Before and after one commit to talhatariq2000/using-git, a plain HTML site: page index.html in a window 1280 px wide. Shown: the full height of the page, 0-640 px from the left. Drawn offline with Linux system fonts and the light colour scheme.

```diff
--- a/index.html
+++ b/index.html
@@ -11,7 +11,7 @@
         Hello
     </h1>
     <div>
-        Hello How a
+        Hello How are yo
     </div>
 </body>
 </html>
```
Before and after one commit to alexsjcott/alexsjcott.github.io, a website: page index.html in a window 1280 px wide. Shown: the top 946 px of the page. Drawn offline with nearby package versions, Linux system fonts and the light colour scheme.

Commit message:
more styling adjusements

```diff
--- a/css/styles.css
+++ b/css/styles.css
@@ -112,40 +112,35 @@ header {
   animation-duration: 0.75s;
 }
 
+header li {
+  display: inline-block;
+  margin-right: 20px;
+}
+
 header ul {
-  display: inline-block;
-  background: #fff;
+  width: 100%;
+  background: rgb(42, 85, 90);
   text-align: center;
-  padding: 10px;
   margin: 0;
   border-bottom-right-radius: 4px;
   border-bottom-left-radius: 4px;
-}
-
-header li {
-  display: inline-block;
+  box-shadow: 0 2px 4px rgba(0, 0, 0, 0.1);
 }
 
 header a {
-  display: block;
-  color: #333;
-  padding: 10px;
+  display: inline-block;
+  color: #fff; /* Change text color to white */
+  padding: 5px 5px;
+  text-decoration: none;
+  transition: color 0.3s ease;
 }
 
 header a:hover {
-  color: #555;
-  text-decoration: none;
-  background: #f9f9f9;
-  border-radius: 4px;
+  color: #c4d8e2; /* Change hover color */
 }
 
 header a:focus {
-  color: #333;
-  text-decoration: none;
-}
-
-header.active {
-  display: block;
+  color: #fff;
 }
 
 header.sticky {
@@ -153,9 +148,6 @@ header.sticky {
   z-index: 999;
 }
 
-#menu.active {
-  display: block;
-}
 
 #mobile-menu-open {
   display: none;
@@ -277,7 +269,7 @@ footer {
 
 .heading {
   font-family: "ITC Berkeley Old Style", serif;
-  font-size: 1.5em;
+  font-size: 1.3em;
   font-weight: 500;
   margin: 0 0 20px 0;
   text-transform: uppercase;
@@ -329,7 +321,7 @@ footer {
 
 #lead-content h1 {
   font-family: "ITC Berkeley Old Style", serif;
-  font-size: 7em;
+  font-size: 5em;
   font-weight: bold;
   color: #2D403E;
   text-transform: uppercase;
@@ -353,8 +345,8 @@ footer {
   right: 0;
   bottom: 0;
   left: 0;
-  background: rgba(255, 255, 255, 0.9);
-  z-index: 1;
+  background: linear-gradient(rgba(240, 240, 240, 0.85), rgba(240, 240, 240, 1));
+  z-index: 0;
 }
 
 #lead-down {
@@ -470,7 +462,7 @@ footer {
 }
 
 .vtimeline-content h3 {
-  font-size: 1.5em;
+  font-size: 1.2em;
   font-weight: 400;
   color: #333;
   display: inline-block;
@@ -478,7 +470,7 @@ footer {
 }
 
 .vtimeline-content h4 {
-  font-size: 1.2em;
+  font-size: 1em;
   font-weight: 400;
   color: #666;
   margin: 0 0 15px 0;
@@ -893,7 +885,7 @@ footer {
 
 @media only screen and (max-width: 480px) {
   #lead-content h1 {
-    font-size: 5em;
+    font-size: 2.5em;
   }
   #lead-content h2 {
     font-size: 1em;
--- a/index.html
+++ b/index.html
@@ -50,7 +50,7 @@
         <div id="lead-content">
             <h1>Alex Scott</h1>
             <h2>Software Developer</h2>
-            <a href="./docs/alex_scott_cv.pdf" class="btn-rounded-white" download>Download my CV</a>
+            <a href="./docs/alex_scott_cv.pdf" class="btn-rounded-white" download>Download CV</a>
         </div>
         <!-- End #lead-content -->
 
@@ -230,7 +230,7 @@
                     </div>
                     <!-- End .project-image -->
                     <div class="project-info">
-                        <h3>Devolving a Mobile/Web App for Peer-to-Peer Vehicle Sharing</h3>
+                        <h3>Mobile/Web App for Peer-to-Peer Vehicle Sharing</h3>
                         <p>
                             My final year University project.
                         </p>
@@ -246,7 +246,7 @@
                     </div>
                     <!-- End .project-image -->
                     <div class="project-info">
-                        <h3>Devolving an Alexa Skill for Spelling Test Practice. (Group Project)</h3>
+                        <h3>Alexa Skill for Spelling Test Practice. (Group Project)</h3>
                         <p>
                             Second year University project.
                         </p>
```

..............................

== What you are asked to do ==
Each record must be repeated exactly as it is.

== Solved problem ==
Before and after one commit to talhatariq2000/using-git, a plain HTML site: page index.html in a window 1280 px wide. Shown: the full height of the page, 0-640 px from the left. Drawn offline with Linux system fonts and the light colour scheme.

```diff
--- a/index.html
+++ b/index.html
@@ -11,7 +11,7 @@
         Hello
     </h1>
     <div>
-        Hello How a
+        Hello How are yo
     </div>
 </body>
 </html>
```
Before and after one commit to alexsjcott/alexsjcott.github.io, a website: page index.html in a window 1280 px wide. Shown: the top 946 px of the page. Drawn offline with nearby package versions, Linux system fonts and the light colour scheme.

Commit message:
more styling adjusements

```diff
--- a/css/styles.css
+++ b/css/styles.css
@@ -112,40 +112,35 @@ header {
   animation-duration: 0.75s;
 }
 
+header li {
+  display: inline-block;
+  margin-right: 20px;
+}
+
 header ul {
-  display: inline-block;
-  background: #fff;
+  width: 100%;
+  background: rgb(42, 85, 90);
   text-align: center;
-  padding: 10px;
   margin: 0;
   border-bottom-right-radius: 4px;
   border-bottom-left-radius: 4px;
-}
-
-header li {
-  display: inline-block;
+  box-shadow: 0 2px 4px rgba(0, 0, 0, 0.1);
 }
 
 header a {
-  display: block;
-  color: #333;
-  padding: 10px;
+  display: inline-block;
+  color: #fff; /* Change text color to white */
+  padding: 5px 5px;
+  text-decoration: none;
+  transition: color 0.3s ease;
 }
 
 header a:hover {
-  color: #555;
-  text-decoration: none;
-  background: #f9f9f9;
-  border-radius: 4px;
+  color: #c4d8e2; /* Change hover color */
 }
 
 header a:focus {
-  color: #333;
-  text-decoration: none;
-}
-
-header.active {
-  display: block;
+  color: #fff;
 }
 
 header.sticky {
@@ -153,9 +148,6 @@ header.sticky {
   z-index: 999;
 }
 
-#menu.active {
-  display: block;
-}
 
 #mobile-menu-open {
   display: none;
@@ -277,7 +269,7 @@ footer {
 
 .heading {
   font-family: "ITC Berkeley Old Style", serif;
-  font-size: 1.5em;
+  font-size: 1.3em;
   font-weight: 500;
   margin: 0 0 20px 0;
   text-transform: uppercase;
@@ -329,7 +321,7 @@ footer {
 
 #lead-content h1 {
   font-family: "ITC Berkeley Old Style", serif;
-  font-size: 7em;
+  font-size: 5em;
   font-weight: bold;
   color: #2D403E;
   text-transform: uppercase;
@@ -353,8 +345,8 @@ footer {
   right: 0;
   bottom: 0;
   left: 0;
-  background: rgba(255, 255, 255, 0.9);
-  z-index: 1;
+  background: linear-gradient(rgba(240, 240, 240, 0.85), rgba(240, 240, 240, 1));
+  z-index: 0;
 }
 
 #lead-down {
@@ -470,7 +462,7 @@ footer {
 }
 
 .vtimeline-content h3 {
-  font-size: 1.5em;
+  font-size: 1.2em;
   font-weight: 400;
   color: #333;
   display: inline-block;
@@ -478,7 +470,7 @@ footer {
 }
 
 .vtimeline-content h4 {
-  font-size: 1.2em;
+  font-size: 1em;
   font-weight: 400;
   color: #666;
   margin: 0 0 15px 0;
@@ -893,7 +885,7 @@ footer {
 
 @media only screen and (max-width: 480px) {
   #lead-content h1 {
-    font-size: 5em;
+    font-size: 2.5em;
   }
   #lead-content h2 {
     font-size: 1em;
--- a/index.html
+++ b/index.html
@@ -50,7 +50,7 @@
         <div id="lead-content">
             <h1>Alex Scott</h1>
             <h2>Software Developer</h2>
-            <a href="./docs/alex_scott_cv.pdf" class="btn-rounded-white" download>Download my CV</a>
+            <a href="./docs/alex_scott_cv.pdf" class="btn-rounded-white" download>Download CV</a>
         </div>
         <!-- End #lead-content -->
 
@@ -230,7 +230,7 @@
                     </div>
                     <!-- End .project-image -->
                     <div class="project-info">
-                        <h3>Devolving a Mobile/Web App for Peer-to-Peer Vehicle Sharing</h3>
+                        <h3>Mobile/Web App for Peer-to-Peer Vehicle Sharing</h3>
                         <p>
                             My final year University project.
                         </p>
@@ -246,7 +246,7 @@
                     </div>
                     <!-- End .project-image -->
                     <div class="project-info">
-                        <h3>Devolving an Alexa Skill for Spelling Test Practice. (Group Project)</h3>
+                        <h3>Alexa Skill for Spelling Test Practice. (Group Project)</h3>
                         <p>
                             Second year University project.
                         </p>
```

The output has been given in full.